Movie Review

Lafayette Escadrille

Lafayette Escadrille Movie Poster

US Release Date: 03-10-1958

Directed by: William A. Wellman


  • Tab Hunter
  • Thad Walker
  • Etchika Choureau
  • Renee Beaulieu
  • Marcel Dalio
  • Drill Sergeant
  • David Janssen
  • Duke Sinclair
  • Paul Fix
  • U.S. General
  • Veola Vonn
  • The Madam
  • Will Hutchins
  • Dave Putnam
  • Clint Eastwood
  • George Moseley
  • Tom Laughlin
  • Arthur Blumenthal
  • Robert Hover
  • Dave Judd
  • Brett Halsey
  • Frank Baylies
  • Henry Nakamura
  • Jimmy
  • Maurice Marsac
  • Sgt. Parris
  • Raymond Bailey
  • Amos J. Walker
  • William Wellman Jr.
  • Bill Wellman Sr.
  • James Garner
  • Lufberry
  • William A. Wellman
  • Narrator
Reviewed on: March 15th, 2012
Tab Hunter and David Janssen in Lafayette Escadrille.

Tab Hunter and David Janssen in Lafayette Escadrille.

Lafayette Escadrille was the final movie directed by the legendary William A. Wellman. The former WWI combat pilot turned movie director intended it as a tribute to all his fellow flyboys that didn't survive the war. Unfortunately Warner Brothers didn't give him much of a budget to work with and to add insult to injury Jack Warner butchered the finished product by re-shooting the ending against the director's wishes.
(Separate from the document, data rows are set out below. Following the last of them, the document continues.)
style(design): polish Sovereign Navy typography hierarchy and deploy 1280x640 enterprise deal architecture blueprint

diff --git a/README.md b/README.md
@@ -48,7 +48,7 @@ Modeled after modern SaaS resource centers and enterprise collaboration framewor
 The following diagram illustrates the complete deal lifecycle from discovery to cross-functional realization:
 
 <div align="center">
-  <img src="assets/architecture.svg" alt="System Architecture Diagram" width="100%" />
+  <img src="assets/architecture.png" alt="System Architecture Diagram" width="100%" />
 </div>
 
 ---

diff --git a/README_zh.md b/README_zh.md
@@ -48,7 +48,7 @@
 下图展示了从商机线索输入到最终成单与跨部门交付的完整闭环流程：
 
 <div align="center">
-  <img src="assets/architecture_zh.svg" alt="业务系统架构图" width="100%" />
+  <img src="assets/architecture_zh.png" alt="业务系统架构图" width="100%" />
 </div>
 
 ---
On top of that Wellman had to settle for casting the pretty but bland Tab Hunter, instead of his preferred choice of the pretty and talented Paul Newman, in the lead role.
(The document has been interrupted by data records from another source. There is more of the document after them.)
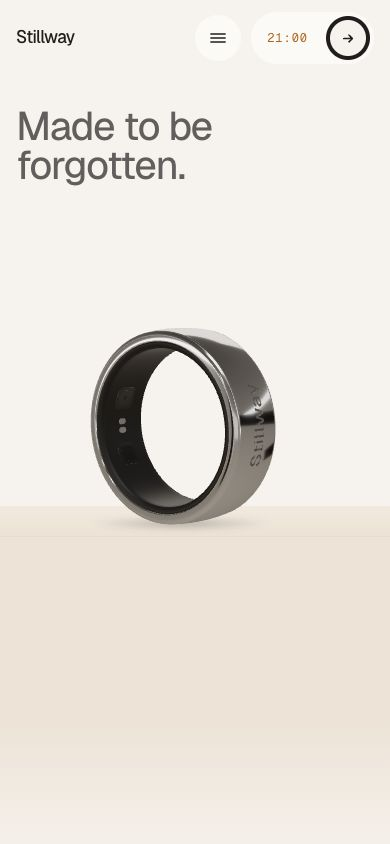
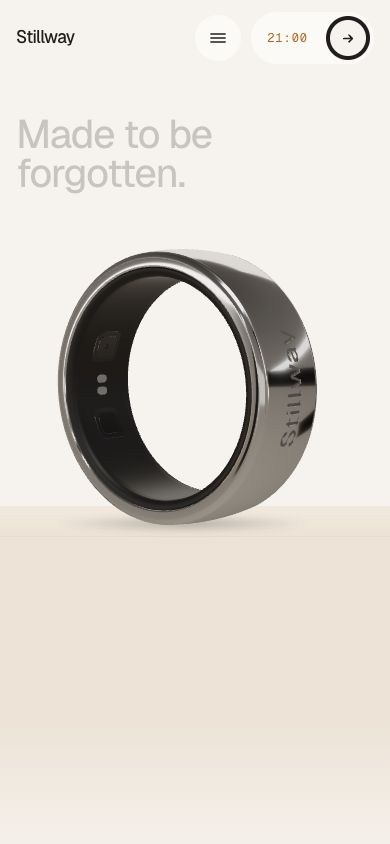
fix(web-v2): D-093 round 1 — bigger S06 ring, 3D ring stays on the finger, readable body and caption
- S06 states 1-3: the standing ring is the figure (60% of the height desktop,
  70vw phone), headline and steps stay clear on the left; contact shadow scales
- S06 state 4: no switch to A-1b (brushed); the polished 3D ring stays at the
  seat (D-085) and follows the hand card out in 06->07; finger proxy fixed
  (profile reversed + double sided, it now hides the back of the band) and a
  soft contact shadow under the band. A-1b only for reduced motion / no WebGL
- S06 body 15px Ink (as S04)
- S07 state 5: caption under 'Everyday' on a Paper chip, clear of the card
- reduced motion: polished still on the plinth for S06 states 1-3; dev-only
  ?reduced-test on localhost for review shots

Changed region(s): [[0.1231, 0.2773, 0.8308, 0.6161], [0.0308, 0.1232, 0.5538, 0.2464]]

diff --git a/web-v2/src/scripts/sections/details.ts b/web-v2/src/scripts/sections/details.ts
@@ -26,7 +26,8 @@ function layout(ctx: Ctx) {
   const W = window.innerWidth;
   const H = window.innerHeight;
   const m = ctx.mobile;
-  const D = m ? Math.min(W * 0.5, H * 0.26) : H * 0.3;
+  // D-093 r1: the standing ring is the figure of the screen (Ultrahuman ref ±55–65% of the height)
+  const D = m ? Math.min(W * 0.7, H * 0.36) : Math.min(H * 0.6, W * 0.36);
   const py = H * (m ? 0.6 : 0.74); // plinth top
   const face = H * 0.036;
   const cy = py + face * 0.55 - D / 2; // the ring stands on the middle of the top face
@@ -48,6 +49,12 @@ function setVars(ctx: Ctx) {
   root.style.setProperty('--hy', `${L.hy.toFixed(1)}px`);
   root.style.setProperty('--hs', L.hs.toFixed(4));
   root.style.setProperty('--py', `${L.py.toFixed(1)}px`);
+  // reduced motion / no WebGL: polished still (fb-s02, ring 84.6% of the image height) on the plinth
+  const fbw = L.D / 0.846;
+  const cx = (0.5 + (ctx.mobile ? -0.02 : 0.12)) * L.W;
+  root.style.setProperty('--fbw', `${fbw.toFixed(1)}px`);
+  root.style.setProperty('--fbx', `${(cx - 0.528 * fbw).toFixed(1)}px`);
+  root.style.setProperty('--fby', `${(L.py + L.face * 0.55 - 0.918 * fbw).toFixed(1)}px`);
   return L;
 }
 
@@ -62,8 +69,8 @@ const SIDE = { rx: 0, ry: -Math.PI / 2 + 0.08, rz: 0, spin: 0, pitch: 0.12 };
 const EDGE = { rx: 0, ry: -Math.PI / 4, rz: 0, spin: 0, pitch: 20 * D2R };
 
 function rollX(u: number, ctx: Ctx, L: ReturnType<typeof layout>) {
-  const start = ctx.mobile ? -0.42 : -0.5;
-  const stop = ctx.mobile ? -0.02 : 0.05;
+  const start = ctx.mobile ? -0.42 : -0.43;
+  const stop = ctx.mobile ? -0.02 : 0.12;
   const over = stop + (0.06 * L.D) / 2 / L.W;
   const t = ctx.reduced ? 1 : clamp01(u);
   // 0 → 22%: power2.out to a little past the stop; 22 → 25%: sine back (s06-pose.json rolling)
@@ -121,6 +128,51 @@ function fingerPose(slide: number, L: ReturnType<typeof layout>, extra: Partial<
   });
 }
 
+/**
+ * 06 → 07 (Storyboard §3): the hand photo shrinks into a card with rounded corners around the
+ * finger, moves to the centre (where S07's cards appear) and fades. leave 0..1 (eased).
+ */
+function cardLeave(leave: number, L: ReturnType<typeof layout>, ctx: Ctx) {
+  const k = seg(leave, 0, 0.55);
+  const cw = Math.min(L.W * (ctx.mobile ? 0.5 : 0.2), L.H * 0.36);
+  const ch = cw * 1.25;
+  const cx = L.seat.x;
+  const cy = L.hy + 300 * L.hs;
+  const mv = seg(leave, 0.15, 0.6);
+  return {
+    k,
+    t: lerp(0, cy - ch / 2, k),
+    b: lerp(0, L.H - (cy + ch / 2), k),
+    l: lerp(0, cx - cw / 2, k),
+    r: lerp(0, L.W - (cx + cw / 2), k),
+    mx: (L.W / 2 - cx) * mv,
+    my: (L.H / 2 - cy) * mv,
+    s: 1 - 0.35 * seg(leave, 0.2, 0.6),
+    o: 1 - seg(leave, 0.5, 0.7),
+  };
+}
+
+/** the 3D ring on the finger follows the card out (it is not part of the photo, D-093 r1) */
+export function detailsLeaveRing(x: number, ctx: Ctx): Pose {
+  const L = layout(ctx);
+  const leave = seg(x, 0, 1);
+  const c = cardLeave(leave, L, ctx);
+  const p = fingerPose(1, L, { shadow: 0 });
+  // card transform: translate(mx, my) scale(s) about the viewport centre
+  const sx = L.W / 2 + (L.seat.x - L.W / 2) * c.s + c.mx;
+  const sy = L.H / 2 + (L.seat.y - L.H / 2) * c.s + c.my;
+  return {
+    ...p,
+    x: fx(sx, L.W),
+    y: fy(sy, L.H),
+    w: p.w * c.s,
+    fx: fx(sx, L.W),
+    fy: fy(sy, L.H),
+    fs: p.fs * c.s,
+    alpha: c.o,
+  };
+}
+
 export const details: SectionMotion = {
   init(r) {
     root = r;
@@ -131,6 +183,7 @@ export const details: SectionMotion = {
       card: q('[data-d-card]'),
       hand: q('[data-d-hand]'),
       ringed: q('[data-d-ringed]'),
+      seatShadow: q('[data-d-seat]'),
       head: q('[data-d-head]'),
       fits: q('[data-d-fits]'),
       label: q('[data-d-label]'),
@@ -149,9 +202,12 @@ export const details: SectionMotion = {
       const p = plinthPose(Math.max(0, u), ctx, L);
       const wpx = L.D * (0.92 * Math.abs(Math.cos(p.ry)) + 0.36 * Math.abs(Math.sin(p.ry)));
       el.shadow.style.width = `${wpx.toFixed(1)}px`;
+      const sh = L.D * 0.07;
+      el.shadow.style.height = `${sh.toFixed(1)}px`;
+      el.shadow.style.top = `${(L.face * 0.55 - sh / 2).toFixed(1)}px`;
       el.shadow.style.left = `${((p.x + 0.5) * L.W - wpx / 2 + L.W * 0.04).toFixed(1)}px`;
     }
-    put(el.head, { o: window4(u, ctx.reduced ? -0.5 : 0.45, 0.75, 3.05, 3.35), y: (1 - seg(u, 0.45, 0.75)) * 16 }, ctx);
+    put(el.head, { o: window4(u, ctx.reduced ? -0.5 : 0.55, 0.85, 3.05, 3.35), y: (1 - seg(u, 0.55, 0.85)) * 16 }, ctx);
     steps.forEach((s, i) => {
       const a = 1.4 + i;
       put(s, { o: window4(u, a, a + 0.35, a + 0.85, a + 1.15), y: (1 - seg(u, a, a + 0.35)) * 14 }, ctx);
@@ -162,31 +218,21 @@ export const details: SectionMotion = {
 
     // hand: fades in with the end of the plinth, slight rise
     const hand = seg(u, 3.1, 3.5);
-    if (el.ringed) el.ringed.style.opacity = seg(u, 3.88, 3.98).toFixed(3);
+    // D-093 r1: the polished 3D ring stays on the finger (D-085); A-1b only without WebGL / reduced motion
+    const live = document.documentElement.classList.contains('ring-ready');
+    if (el.ringed) el.ringed.style.opacity = live ? '0' : seg(u, 3.88, 3.98).toFixed(3);
+    put(el.seatShadow, { o: live ? seg(u, 3.75, 3.92) : 0 }, ctx);
     // 06 → 07 (Storyboard §3): the hand photo shrinks into a card with rounded corners, then fades
-    const shrink = seg(leave, 0, 0.55);
     if (el.card && root) {
-      // card = portrait box around the finger, centred on the screen when it is done
-      const cw = Math.min(L.W * (ctx.mobile ? 0.5 : 0.2), L.H * 0.36);
-      const ch = cw * 1.25;
-      const cx = L.seat.x;
-      const cy = L.hy + 300 * L.hs;
-      const k = shrink;
-      const t = lerp(0, cy - ch / 2, k);
-      const b = lerp(0, L.H - (cy + ch / 2), k);
-      const l = lerp(0, cx - cw / 2, k);
-      const r = lerp(0, L.W - (cx + cw / 2), k);
+      const c = cardLeave(leave, L, ctx);
       const cs = el.card.style;
-      cs.setProperty('--ct', `${t.toFixed(1)}px`);
-      cs.setProperty('--cb', `${b.toFixed(1)}px`);
-      cs.setProperty('--cl', `${l.toFixed(1)}px`);
-      cs.setProperty('--cr', `${r.toFixed(1)}px`);
-      cs.setProperty('--cr0', `${(14 * k).toFixed(1)}px`);
-      cs.setProperty('--cbg', k > 0.001 ? '1' : '0');
-      // move the card toward the centre of the screen (where S07's Night card appears)
-      const mx = (L.W / 2 - cx) * seg(leave, 0.15, 0.6);
-      const my = (L.H / 2 - cy) * seg(leave, 0.15, 0.6);
-      put(el.card, { o: hand * (1 - seg(leave, 0.5, 0.7)), x: mx, y: my, s: 1 - 0.35 * seg(leave, 0.2, 0.6) }, ctx);
+      cs.setProperty('--ct', `${c.t.toFixed(1)}px`);
+      cs.setProperty('--cb', `${c.b.toFixed(1)}px`);
+      cs.setProperty('--cl', `${c.l.toFixed(1)}px`);
+      cs.setProperty('--cr', `${c.r.toFixed(1)}px`);
+      cs.setProperty('--cr0', `${(14 * c.k).toFixed(1)}px`);
+      cs.setProperty('--cbg', c.k > 0.001 ? '1' : '0');
+      put(el.card, { o: hand * c.o, x: c.mx, y: c.my, s: c.s }, ctx);
       put(el.hand, { o: 1, y: (1 - hand) * 30 }, ctx);
     }
   },
@@ -203,7 +249,7 @@ export const details: SectionMotion = {
     }
     const slide = seg(u, 3.55, 3.9);
     // the 3D ring hands over to the photo ring (A-1b) at the seat
-    return fingerPose(slide, L, { alpha: 1 - seg(u, 3.92, 4.0), shadow: 0 });
+    return fingerPose(slide, L, { shadow: 0 });
   },
   // 05 → 06 (Storyboard §3): the camera backs out of the ring — it shrinks (geometric, so it reads
   // as distance) and drops to the plinth on the left; the cast shadow lands as it touches down

diff --git a/web-v2/src/scripts/ring/stage.ts b/web-v2/src/scripts/ring/stage.ts
@@ -148,11 +148,11 @@ export async function createRingStage(canvas: HTMLCanvasElement): Promise<RingSt
   const SHADOW_DIR = new THREE.Vector3(0.55, 1, 0.75).normalize(); // V1 value
 
   /* S06 finger proxy (s06-pose.json fingerProxy): lathe around +Y in hand-photo px, y = 0 at the
-     ring seat; depth only, drawn before the ring so the back of the band hides behind the finger */
+     ring seat (profile reversed so the faces point outward, as ring-test/s06.html); depth only, drawn before the ring so the back of the band hides behind the finger */
   const PROFILE = [[0, 337], [15, 334], [28, 320], [35, 300], [38, 280], [40, 260], [42, 220], [44.6, 160], [48, 120], [47, 60], [46, 0], [48, -110], [0, -110]];
   const finger = new THREE.Mesh(
-    new THREE.LatheGeometry(PROFILE.map(([r, y]) => new THREE.Vector2(r * 0.96, y)), 48),
-    new THREE.MeshBasicMaterial({ colorWrite: false, depthWrite: true }),
+    new THREE.LatheGeometry(PROFILE.map(([r, y]) => new THREE.Vector2(r * 1.02, y)).reverse(), 48),
+    new THREE.MeshBasicMaterial({ colorWrite: false, depthWrite: true, side: THREE.DoubleSide }),
   );
   finger.renderOrder = -2;
   finger.visible = false;

diff --git a/web-v2/src/scripts/sections/specs.ts b/web-v2/src/scripts/sections/specs.ts
@@ -15,6 +15,7 @@
 import { put, seg, lerp, clamp01, smooth, type Ctx } from '../anim';
 import { pose } from '../ring/poses';
 import type { SectionMotion } from '../story';
+import { detailsLeaveRing } from './details';
 
 const END = 6.6;
 let root: HTMLElement | null = null;
@@ -242,5 +243,7 @@ export const specs: SectionMotion = {
   },
   // no 3D ring in S07 (it is only in the card photos)
   ring: () => pose({ x: 0.2, y: 0, w: 0.1, alpha: 0 }),
+  // 06 → 07: the polished ring stays on the finger while the hand photo shrinks into a card
+  ringIn: (x, ctx) => detailsLeaveRing(x, ctx),
 };
 

diff --git a/web-v2/src/scripts/motion.ts b/web-v2/src/scripts/motion.ts
@@ -20,7 +20,8 @@ export let lenis: Lenis | null = null;
 
 export function initMotion() {
   window.__stillwayMotion = true;
-  const reduced = window.matchMedia('(prefers-reduced-motion: reduce)').matches;
+  // dev only: ?reduced-test on localhost simulates prefers-reduced-motion (review screenshots)
+  const reduced = window.matchMedia('(prefers-reduced-motion: reduce)').matches || document.documentElement.classList.contains('reduced');
 
   if (!reduced) {
     lenis = new Lenis({ lerp: 0.09, smoothWheel: true, wheelMultiplier: 0.95 });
The result is an inferior war picture that wavers erratically between hokey melodrama and corny slapstick. And it features only a few brief aerial dog fights and none of them are as exciting or well staged as the ones he shot for Wings 30 years earlier. Clearly this was a director long past his prime working within the restrictive confines of a tight budget.

The story is narrated by Wellman himself, from the point of view of a character based on Wellman (they even use his real name) and played by his real life son William Wellman Jr. It focuses on Thad Walker (Hunter), a rich boy from Boston that runs away and joins the French Foreign Legion's Lafayette Flying Corps shortly before the United States entered the conflict. The movie shows their training sessions in a nostalgic and light-hearted manner. Clearly Wellman had fond memories of this time even though - through voice over - we are told that nearly every man living in the barracks with Wellman perished in the war.

David Janssen plays Duke Sinclair, Thad's best friend. Janssen sports a Clark Gable style mustache and even seems to be imitating Gable's speaking voice. The supporting cast includes Clint Eastwood and Tom Laughlin as fellow pilots and bunk mates. They share virtually all their scenes together. It makes for rather an odd sight during a friendly baseball game to see a young Billy Jack pitching to a baby-faced Dirty Harry.  Look for James Garner in an uncredited bit part.

The story quickly turns melodramatic when Thad gets locked up in the stockade for striking a French officer. His fellow pilots-in-training break him out and he deserts to Paris.  Wellman had a few moments of inspiration left in him. The scene where Thad first sees the beautiful Renee near a crowded bar is memorable for the way the director holds the camera on her face for an extended moment.  But the most striking image in the movie occurs when Thad escapes.  There is a stunning shot of Thad struggling with a French sentry in silhouette against the horizon with the night sky reflected in a muddy pond in the foreground. It is the one moment of artistic direction that stands out in the movie.

Thad winds up in love with a Parisian streetwalker and this leads to his working as a pimp for his girlfriend's Madam.  Wellman, who also took a writing credit, spends too much screentime focusing on Thad's romance at the expense of any wartime action.

In a scene based on a true incident, Thad escorts a U.S. General to a brothel and spills his guts out on the way there. The General is sympathetic and intercedes on Thad's behalf. Thus enabling Thad to finish his pilot training in time to serve in the war. In real life Wellman alleged that he met General John J. "Black Jack" Pershing in a Paris brothel and was discreet about how they met years later upon a chance encounter in Hollywood. This incident impressed the studio bosses enough to advance Wellman's career as a director.

Tab Hunter was gorgeous to look at but lacked dramatic intensity and the more subtle nuances of character development. In short, he wasn't a very good actor. To be fair though he isn't the worst of this movie's problems. The script is weak and the tone uneven. In fact Wellman was so disappointed with the finished film and disgusted with the studio interference that he retired from movie making all together.

The black & white Lafayette Escadrille runs only about 90 minutes and moves along at a fairly brisk pace. Fans of Tab Hunter will find it worthwhile, as will anyone interested in watching a movie directed by a man at the end of his illustrious career and featuring another legendary movie maker in a small role, at the dawn of his. Just don't expect a very good movie.